This is, what Viktor Frankl discovered while beeing jailed in KZ by the Nazis: That there is no by nature given automatism on how we treat and react on life, circumstances and so on. By braking the automatic impulse-reaction-mode and replacing it with a "impulse - thinking about - ACTION"-Mode we are in a situation, where we can handle every situation. Frankl found, that no matter what is happening to you, your brain and your soul are free to think. So in his case he decided to not share his situation longer with his treaters, but to imagine about life after KZ. Place here is to short to mention the whole story, read about his life - and read his books.
Michael Sliwinski
Nov 13, 2009 12:01
Niels, thanks a million for your great comment!
You mentioned something I forgot to write about in my blog post:
We're used to automate our reactions and we break the mechanism that you mentioned:
1. impulse - 2. thinking - 3. action
We "cut" or "shorten" the path by skipping the "unnecessary" thinking process and in the end we react not in the way we want, but in the way others want us to react.
This makes us very vulnerable to manipulation.
Today in the morning I was driving in a traffic jam and had a series of moments where the drivers were pressing me or horning or shouting... and I refused to react the same way... and it felt great!
Thanks for mentioning Viktor Frankl, I'll go ahead and try to read more about him.
Niels Warnecke
Nov 13, 2009 12:48
Michael, it was a pleasure to fill the missing link ;-) I made the same experience: It is astonishing, what a deep breath and few seconds of re-thinking the situation can do für your reaction. In fact, reaction becomes "planned action" - great!
Michael Sliwinski
Nov 13, 2009 13:07
Niels, again you've nailed it:

1. Action
2. Deep breath
3. Quick thinking and assessing the situation
4. Planned Reaction

Deep breath is a very essential part here. So what it comes down to is this:

Action - Planned reaction

This is how it's supposed to be, right? Let's keep on practicing now!

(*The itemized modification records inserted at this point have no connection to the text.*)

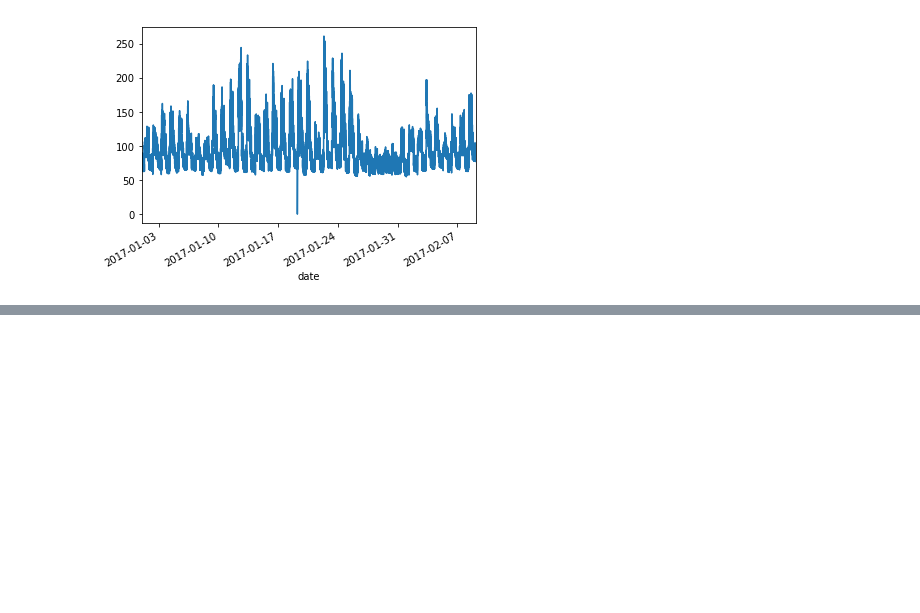
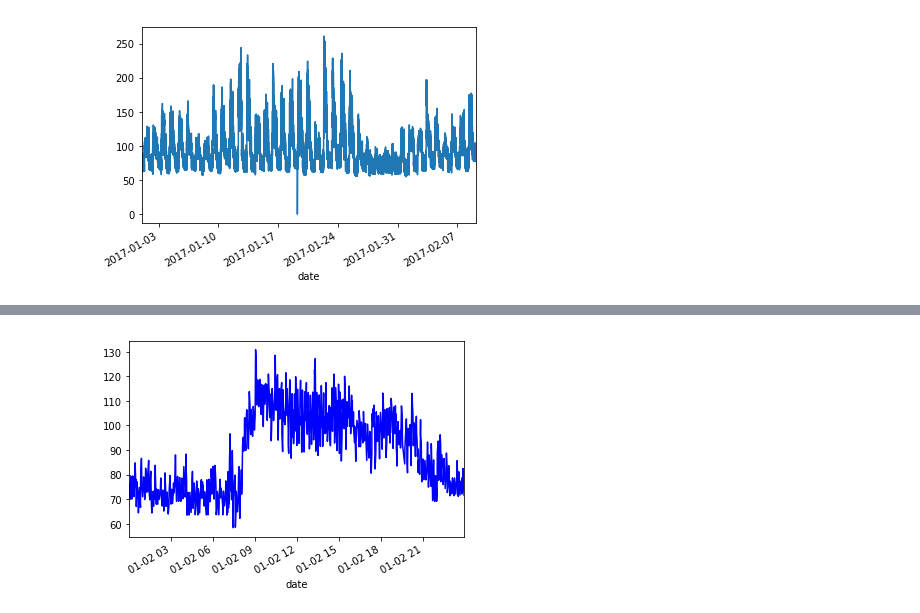
Before and after one commit to sr6115/machine-learning, a Jupyter notebook: second machine/getData.ipynb, the cells around one changed output, grey strips where cells are left out. Cells and saved outputs as stored; diff of their text form; code cells hidden in the pictures; blank space fills up the shorter version.

```diff
--- a/second machine/getData.ipynb
+++ b/second machine/getData.ipynb
@@ -127,0 +142,5 @@ Name: number, dtype: float64
+# %%
+series['2017-01-02'].plot(color = 'b')
+pyplot.show()
+# %% [output]
+[figure, added]
```
Also changed, not shown: parts of 2 cells of this notebook.
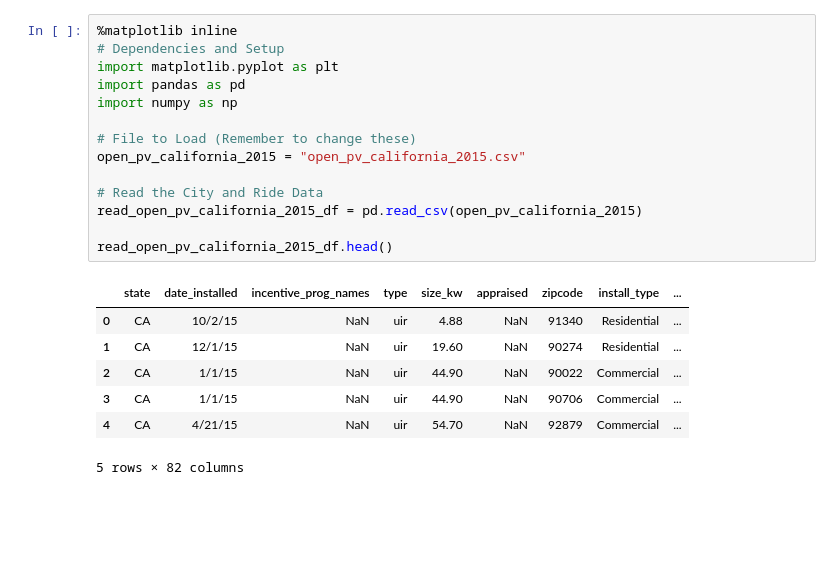
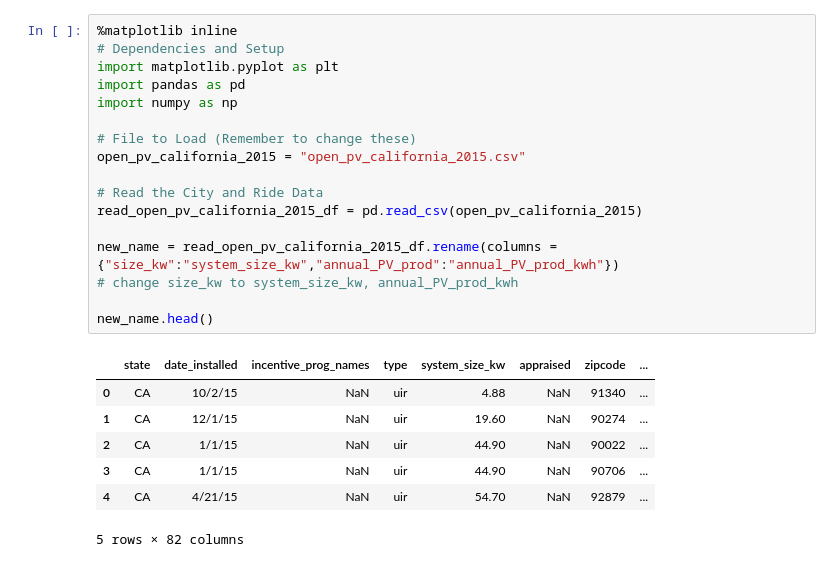
Before and after one commit to dylanmkaiser/Project1, a Jupyter notebook: open_pv_california_2015.ipynb, the cells around one changed output. Saved outputs shown, nothing was run; the diff lists cells and outputs as text; blank space fills up the shorter version.

```diff
--- a/open_pv_california_2015.ipynb
+++ b/open_pv_california_2015.ipynb
@@ -1,23 +1,26 @@
 # %%
 %matplotlib inline
 # Dependencies and Setup
 import matplotlib.pyplot as plt
 import pandas as pd
 import numpy as np
 
 # File to Load (Remember to change these)
 open_pv_california_2015 = "open_pv_california_2015.csv"
 
 # Read the City and Ride Data
 read_open_pv_california_2015_df = pd.read_csv(open_pv_california_2015)
 
-read_open_pv_california_2015_df.head()
+new_name = read_open_pv_california_2015_df.rename(columns = {"size_kw":"system_size_kw","annual_PV_prod":"annual_PV_prod_kwh"})
+# change size_kw to system_size_kw, annual_PV_prod_kwh
+
+new_name.head()
 # %% [output]
-|  | state | date_installed | incentive_prog_names | type | size_kw | appraised | zipcode | install_type | ... |
-| 0 | CA | 10/2/15 | NaN | uir | 4.88 | NaN | 91340 | Residential | ... |
-| 1 | CA | 12/1/15 | NaN | uir | 19.60 | NaN | 90274 | Residential | ... |
-| 2 | CA | 1/1/15 | NaN | uir | 44.90 | NaN | 90022 | Commercial | ... |
-| 3 | CA | 1/1/15 | NaN | uir | 44.90 | NaN | 90706 | Commercial | ... |
-| 4 | CA | 4/21/15 | NaN | uir | 54.70 | NaN | 92879 | Commercial | ... |
+|  | state | date_installed | incentive_prog_names | type | system_size_kw | appraised | zipcode | ... |
+| 0 | CA | 10/2/15 | NaN | uir | 4.88 | NaN | 91340 | ... |
+| 1 | CA | 12/1/15 | NaN | uir | 19.60 | NaN | 90274 | ... |
+| 2 | CA | 1/1/15 | NaN | uir | 44.90 | NaN | 90022 | ... |
+| 3 | CA | 1/1/15 | NaN | uir | 44.90 | NaN | 90706 | ... |
+| 4 | CA | 4/21/15 | NaN | uir | 54.70 | NaN | 92879 | ... |
 5 rows × 82 columns
 # %%
```
Also changed, not shown: parts of 2 cells of this notebook, 1 other file.
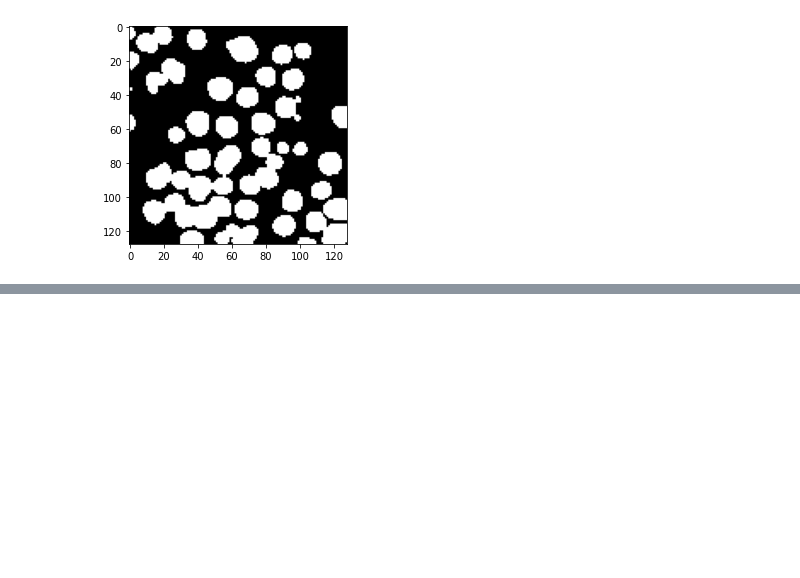
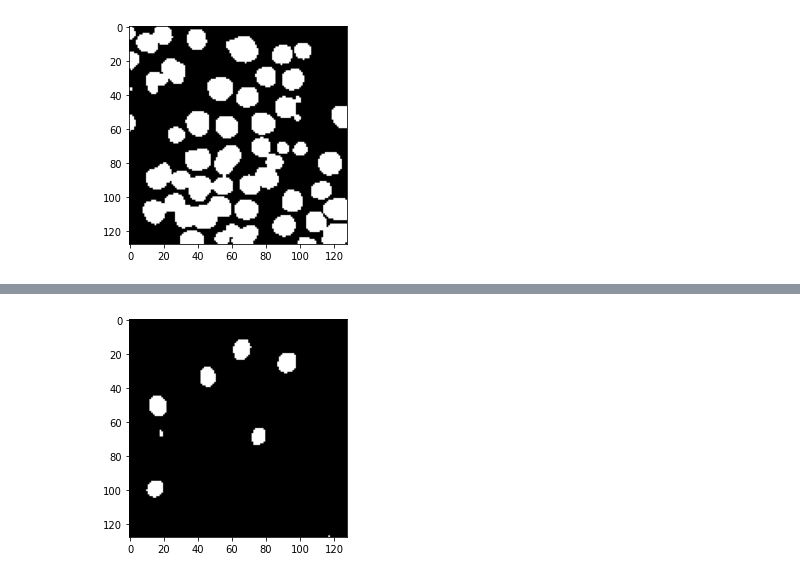
Before and after one commit to IshaqKHATTAK/Computer-Vision, a Jupyter notebook: UNET_Image_segmentation.ipynb, the cells around one changed output, grey strips where cells are left out. Cells and saved outputs as stored; diff of their text form; code cells hidden in the pictures; blank space fills up the shorter version.

```diff
--- a/UNET_Image_segmentation.ipynb
+++ b/UNET_Image_segmentation.ipynb
@@ -268,0 +276,6 @@ have a look at some validation set examples
+# %%
+tmp = np.squeeze(preds_test_t[ix]).astype(np.float32)
+plt.imshow(np.dstack((tmp,tmp,tmp)))
+plt.show()
+# %% [output]
+[figure, added]
```
Also changed, not shown: parts of 2 cells of this notebook.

Really cool, again thanks for contributing (and keep on doing so) - together we've managed to cover the subject a lot better, great!